Seven-Eleven’s supply chain strategy in Japan can be described as attempting to micro-match supply and demand using rapid replenishment. What are some risks associated with this? Micro-matching supply and demand using rapid replenishment has plenty of risk associated with it. It assumes each store will have the same demand pattern on a daily basis. If there is a sudden rush of unexpected customers and they buy up all of a single type of product it will cause difficulty for regular customers who buy that product.

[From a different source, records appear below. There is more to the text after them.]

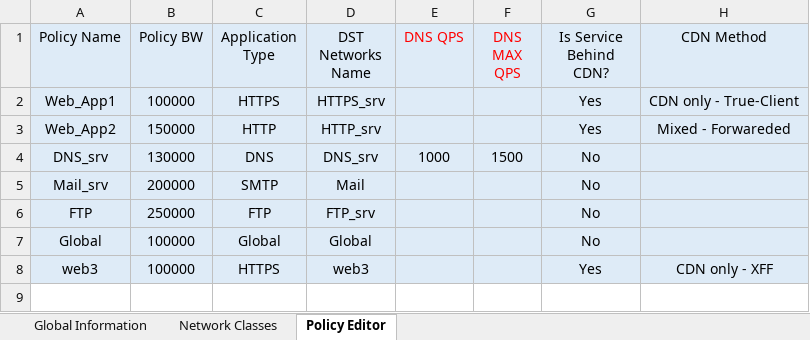
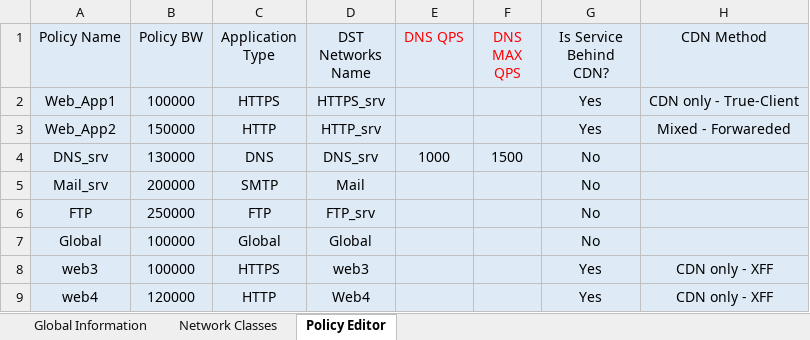
Before and after one commit to MaorYahalomi/DP_Best_Practice, an Excel workbook: DP_Portal/server_test.xlsm, sheet Policy Editor, drawn as a sheet; values as stored, in another font and other column widths than the file's, no borders; the diff names each change by its address in the sheet, - before the commit and + after, or states it on an @@ line.

```diff
--- a/DP_Portal/server_test.xlsm (sheet Policy Editor)
+++ b/DP_Portal/server_test.xlsm (sheet Policy Editor)
+row 9: web4 | 120000 | HTTP | Web4 |  |  | Yes | CDN only - XFF
```
Also changed, not shown: sheet Network Classes, 2 other files.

During such an event, the store will most likely run out of stock and customers may...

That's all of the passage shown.